**Task data:**

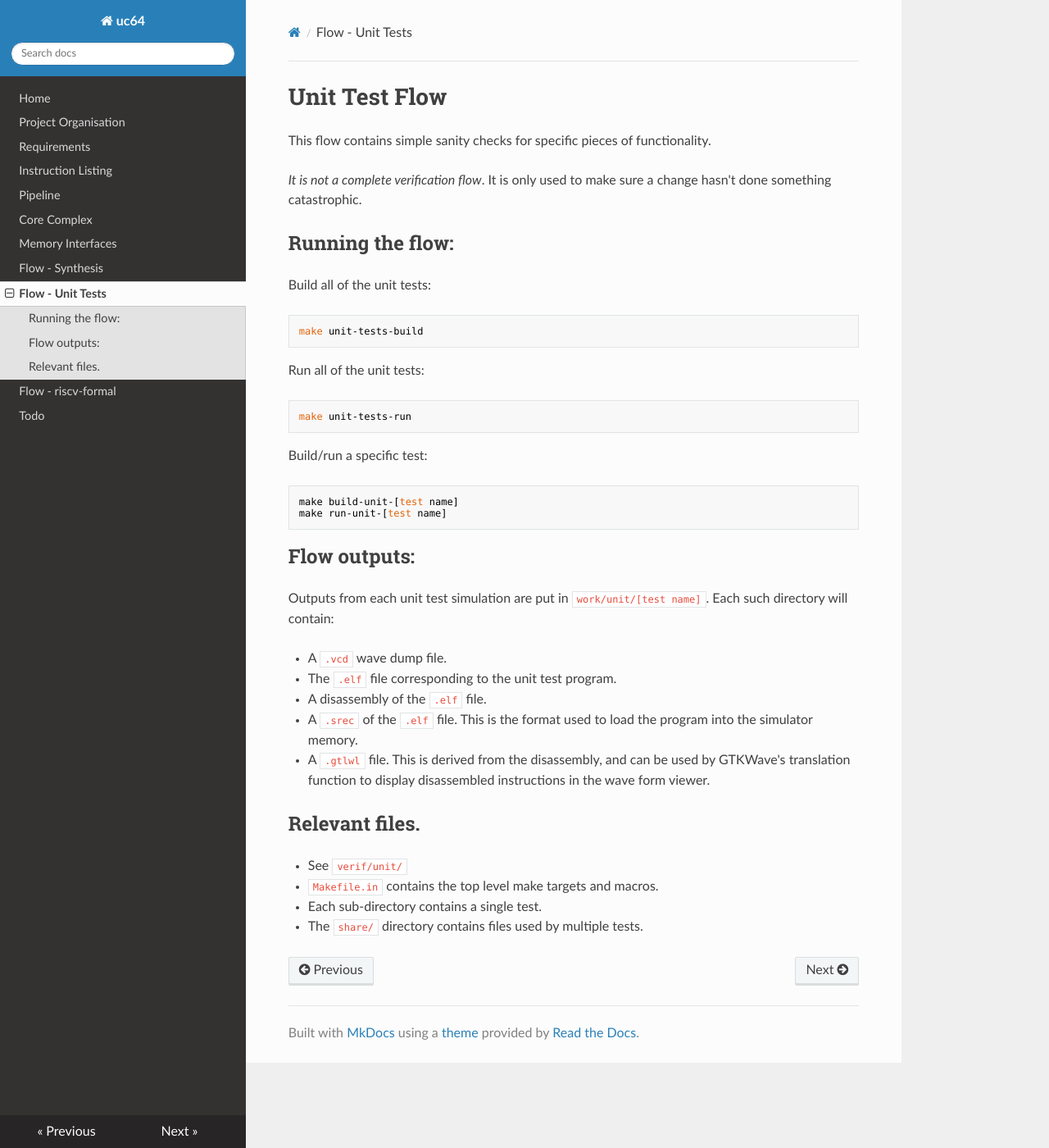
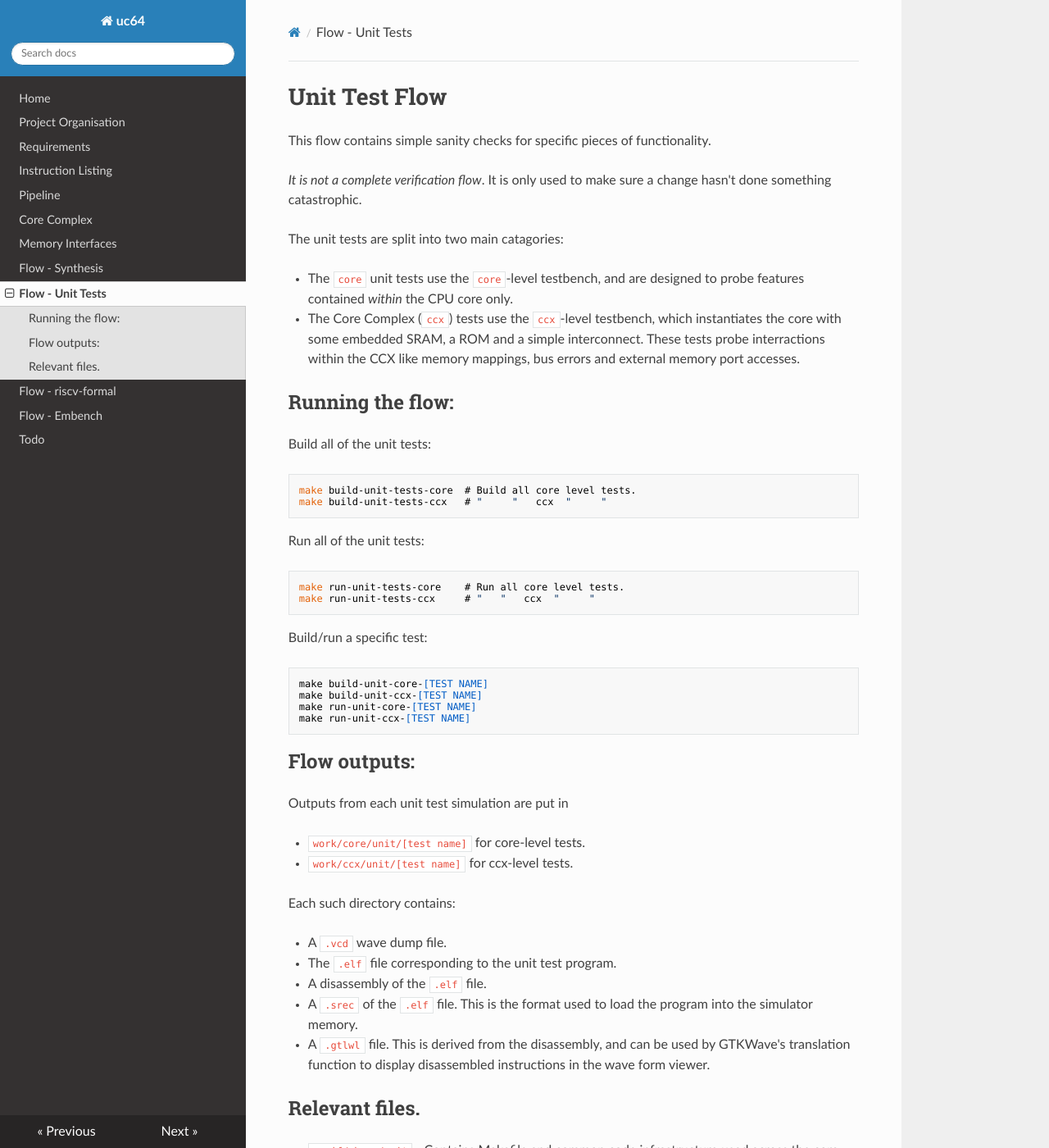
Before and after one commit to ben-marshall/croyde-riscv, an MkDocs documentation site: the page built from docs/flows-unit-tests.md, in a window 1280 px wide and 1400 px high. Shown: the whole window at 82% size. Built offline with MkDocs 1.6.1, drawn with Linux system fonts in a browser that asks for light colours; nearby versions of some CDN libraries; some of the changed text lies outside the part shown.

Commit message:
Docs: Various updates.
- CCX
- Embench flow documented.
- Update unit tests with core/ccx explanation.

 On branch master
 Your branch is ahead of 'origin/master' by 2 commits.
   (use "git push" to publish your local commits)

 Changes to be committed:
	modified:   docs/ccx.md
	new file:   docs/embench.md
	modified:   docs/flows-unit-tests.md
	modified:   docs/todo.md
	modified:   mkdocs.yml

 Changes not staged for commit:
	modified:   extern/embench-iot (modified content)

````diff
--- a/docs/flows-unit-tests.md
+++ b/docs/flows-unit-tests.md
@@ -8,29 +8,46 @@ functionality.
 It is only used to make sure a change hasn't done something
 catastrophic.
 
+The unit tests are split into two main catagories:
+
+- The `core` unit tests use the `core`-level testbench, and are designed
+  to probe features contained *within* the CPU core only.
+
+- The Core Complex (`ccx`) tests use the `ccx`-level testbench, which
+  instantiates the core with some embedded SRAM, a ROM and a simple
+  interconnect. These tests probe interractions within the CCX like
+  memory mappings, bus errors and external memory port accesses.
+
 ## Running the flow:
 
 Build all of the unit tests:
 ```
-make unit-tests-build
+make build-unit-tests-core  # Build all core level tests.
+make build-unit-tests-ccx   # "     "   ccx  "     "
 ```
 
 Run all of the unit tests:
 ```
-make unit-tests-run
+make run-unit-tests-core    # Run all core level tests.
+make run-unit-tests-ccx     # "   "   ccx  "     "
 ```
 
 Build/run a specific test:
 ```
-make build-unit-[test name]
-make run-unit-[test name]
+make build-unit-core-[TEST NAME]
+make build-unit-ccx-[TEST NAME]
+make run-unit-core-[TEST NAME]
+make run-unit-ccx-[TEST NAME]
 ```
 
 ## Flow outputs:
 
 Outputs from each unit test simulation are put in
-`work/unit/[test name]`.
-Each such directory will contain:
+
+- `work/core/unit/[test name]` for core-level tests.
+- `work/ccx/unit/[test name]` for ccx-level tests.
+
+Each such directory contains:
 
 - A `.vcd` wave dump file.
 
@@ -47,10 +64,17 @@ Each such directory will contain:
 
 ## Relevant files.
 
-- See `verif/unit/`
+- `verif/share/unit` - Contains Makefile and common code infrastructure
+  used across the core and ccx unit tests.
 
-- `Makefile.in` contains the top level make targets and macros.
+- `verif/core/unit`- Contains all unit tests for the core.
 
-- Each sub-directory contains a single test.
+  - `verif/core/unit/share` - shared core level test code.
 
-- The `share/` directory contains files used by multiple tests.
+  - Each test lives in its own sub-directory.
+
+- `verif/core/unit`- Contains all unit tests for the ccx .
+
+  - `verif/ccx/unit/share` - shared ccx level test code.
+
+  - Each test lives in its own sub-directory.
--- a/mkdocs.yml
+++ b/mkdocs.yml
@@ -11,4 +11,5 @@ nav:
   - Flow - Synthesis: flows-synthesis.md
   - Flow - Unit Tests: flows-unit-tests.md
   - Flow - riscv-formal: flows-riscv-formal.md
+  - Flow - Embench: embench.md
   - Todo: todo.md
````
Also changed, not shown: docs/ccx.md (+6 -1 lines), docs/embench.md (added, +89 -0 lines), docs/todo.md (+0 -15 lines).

* * *

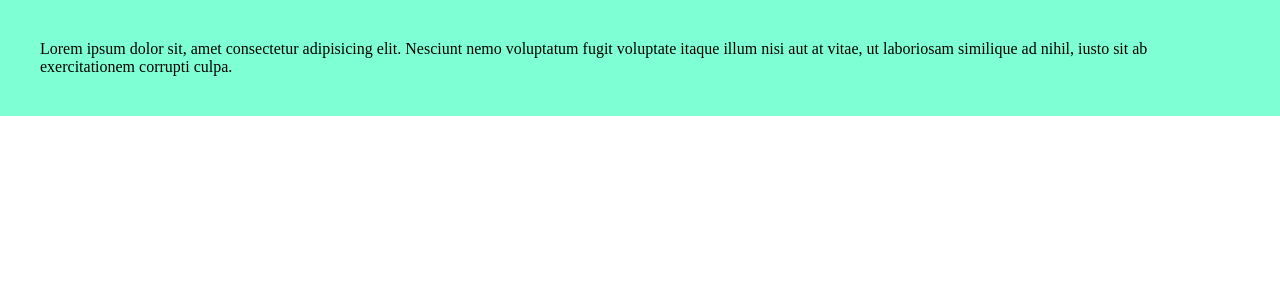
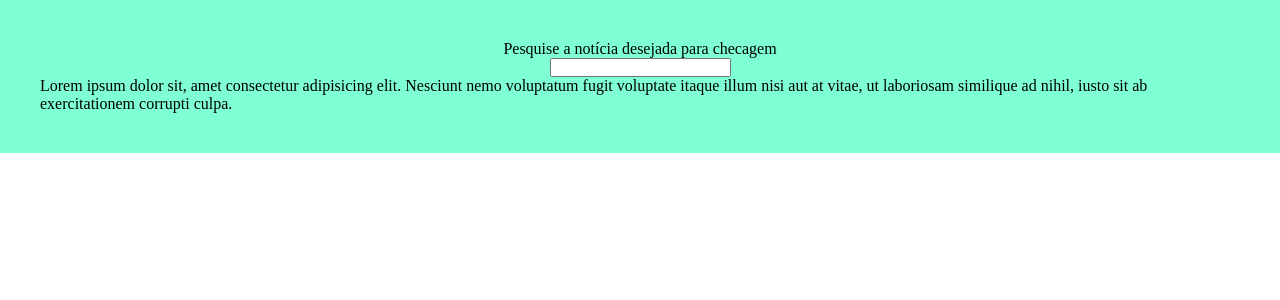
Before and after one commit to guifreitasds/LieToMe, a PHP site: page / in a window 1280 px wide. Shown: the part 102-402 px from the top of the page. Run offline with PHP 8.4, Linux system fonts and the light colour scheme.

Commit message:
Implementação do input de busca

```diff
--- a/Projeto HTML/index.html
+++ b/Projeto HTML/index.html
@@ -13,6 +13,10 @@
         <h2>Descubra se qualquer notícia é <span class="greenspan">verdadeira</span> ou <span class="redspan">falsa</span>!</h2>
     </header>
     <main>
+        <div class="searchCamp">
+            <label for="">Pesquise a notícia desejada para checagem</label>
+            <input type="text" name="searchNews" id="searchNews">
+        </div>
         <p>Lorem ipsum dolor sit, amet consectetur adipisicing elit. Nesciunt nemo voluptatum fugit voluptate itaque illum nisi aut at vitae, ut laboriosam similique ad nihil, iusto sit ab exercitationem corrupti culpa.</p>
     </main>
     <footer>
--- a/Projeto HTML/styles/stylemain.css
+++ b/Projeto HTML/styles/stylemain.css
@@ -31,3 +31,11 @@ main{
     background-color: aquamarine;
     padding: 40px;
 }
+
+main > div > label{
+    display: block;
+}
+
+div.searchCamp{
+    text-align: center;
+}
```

...

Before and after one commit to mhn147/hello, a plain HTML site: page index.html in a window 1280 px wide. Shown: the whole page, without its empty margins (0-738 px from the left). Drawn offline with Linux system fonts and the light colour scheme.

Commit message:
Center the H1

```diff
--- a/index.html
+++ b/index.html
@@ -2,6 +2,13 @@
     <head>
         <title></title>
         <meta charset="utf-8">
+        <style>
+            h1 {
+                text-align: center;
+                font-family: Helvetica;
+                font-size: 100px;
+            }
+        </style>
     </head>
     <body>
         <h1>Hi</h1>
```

**What is required:**
Using the listing above, say how many of its lines contain the string "Projeto", giving nothing but the figure.

**Answer space:**
4